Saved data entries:
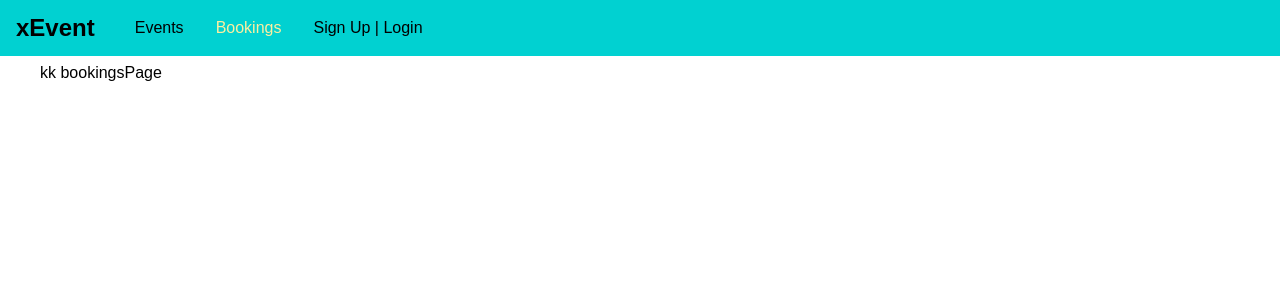
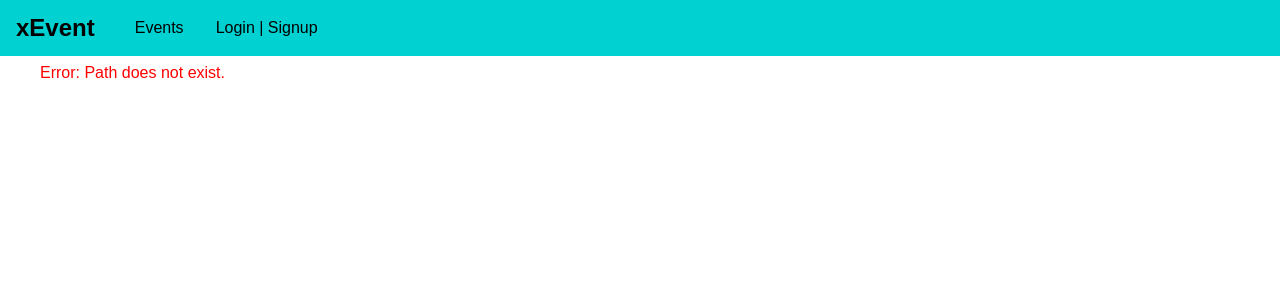
Before and after one commit to westapps/graphql-event-booking, a React (Create React App) app in the folder frontend/: page /bookings in a window 1280 px wide. Shown: the top 300 px of the page. Built offline with nearby package versions, Linux system fonts and the light colour scheme.

Commit message:
frontend login and signup

```diff
--- a/frontend/src/App.js
+++ b/frontend/src/App.js
@@ -5,25 +5,52 @@ import AuthPage from "./views/authPage";
 import EventsPage from "./views/eventsPage";
 import BookingsPage from "./views/bookingsPage";
 import MainNavigation from './components/navigation/mainNavigation';
+import AuthContext from './context/authContext';
 
 
 import './App.css';
 
 class App extends Component {
+
+  state = {
+    token: null,
+    userId: null
+  };
+
+  login = (token, userId, tokenExpiration) => {
+    this.setState({token: token, userId: userId});
+  };
+
+  logout = () => {
+    this.setState({token: null, userId: null});
+  };
+
+
   render(){
     return (
       <BrowserRouter>
         <React.Fragment>
+          <AuthContext.Provider
+            value={{
+              token: this.state.token,
+              userId: this.state.userId,
+              login: this.login,
+              logout: this.logout
+            }}
+          >
             <MainNavigation />
               <main className="main-content">
                 <Switch>
-                <Redirect from='/' to='/auth' exact />
-                <Route exact={true} path='/auth' component={AuthPage}/>
+                  {!this.state.token && (<Redirect from='/' to='/auth' exact />)}
+                  {this.state.token && (<Redirect from='/' to='/events' exact />)}
+                  {this.state.token && (<Redirect from='/auth' to='/events' exact />)}
+                  {!this.state.token && (<Route exact={true} path='/auth' component={AuthPage}/>)}
                   <Route exact={true} path='/events' component={EventsPage}/>
-                <Route exact={true} path='/bookings' component={BookingsPage}/>
+                  {this.state.token && (<Route exact={true} path='/bookings' component={BookingsPage}/>)}
                   <Route component={ErrorPage} />
                 </Switch>
               </main>
+          </AuthContext.Provider>
         </React.Fragment>
       </BrowserRouter>
     );
--- a/frontend/src/components/navigation/mainNavigation.js
+++ b/frontend/src/components/navigation/mainNavigation.js
@@ -1,9 +1,13 @@
 import React from 'react';
 import { NavLink } from 'react-router-dom';
 
+import AuthContext from '../../context/authContext';
+
 import './mainNavigation.css';
 
-const MainNavigation = props => {
+const MainNavigation = props => (
+  <AuthContext.Consumer>
+    {context => {
       return (
         <header className="main-navigation">
           <div className="main-navigation__logo">
@@ -11,13 +15,28 @@ const MainNavigation = props => {
           </div>
           <nav className="main-navigation__items">
             <ul>
-          <li><NavLink to="/events">Events</NavLink></li>
-          <li><NavLink to="/bookings">Bookings</NavLink></li>
-          <li><NavLink to="/auth">Sign Up | Login</NavLink></li>
+              <li>
+                <NavLink to="/events">Events</NavLink>
+              </li>
+              {context.token && (
+                <li>
+                  <NavLink to="/bookings">Bookings</NavLink>
+                </li>
+              )}
+              {!context.token && (
+                <li>
+                  <NavLink to="/auth">Login | Signup</NavLink>
+                </li>
+              )}
             </ul>
           </nav>
         </header>
       );
-};
+    }}
+  </AuthContext.Consumer>
+);
+
+
+
 
 export default MainNavigation;
--- /dev/null
+++ b/frontend/src/context/authContext.js
@@ -0,0 +1,8 @@
+import React from 'react';
+
+export default React.createContext({
+  token: null,
+  userId: null,
+  login: (token, userId, tokenExpiration) => {},
+  logout: () => {}
+});
--- a/frontend/src/views/authPage.js
+++ b/frontend/src/views/authPage.js
@@ -1,4 +1,5 @@
 import React, { Component } from 'react';
+import AuthContext from '../context/authContext';
 
 import './authPage.css';
 
@@ -12,6 +13,9 @@ class AuthPage extends Component {
       isLogin: true
     };
   }
+
+  static contextType = AuthContext;
+
 
   switchModeHandler = () => {
     this.setState(prevState => {
@@ -73,6 +77,13 @@ class AuthPage extends Component {
     })
     .then(resData => {
       console.log(resData);
+      if(resData.data.login.token){
+        this.context.login(
+          resData.data.login.token,
+          resData.data.login.userId,
+          resData.data.login.tokenExpiration
+        );
+      }
     })
     .catch(err => {
       console.log(err);
```
Lines whose indentation alone changed are shown as unchanged.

WHAT YOU ARE ASKED TO DO =
If a line in the data contains the string "className", count it, then give the total and nothing else.

RESPONSE TO THIS EXERCISE =
4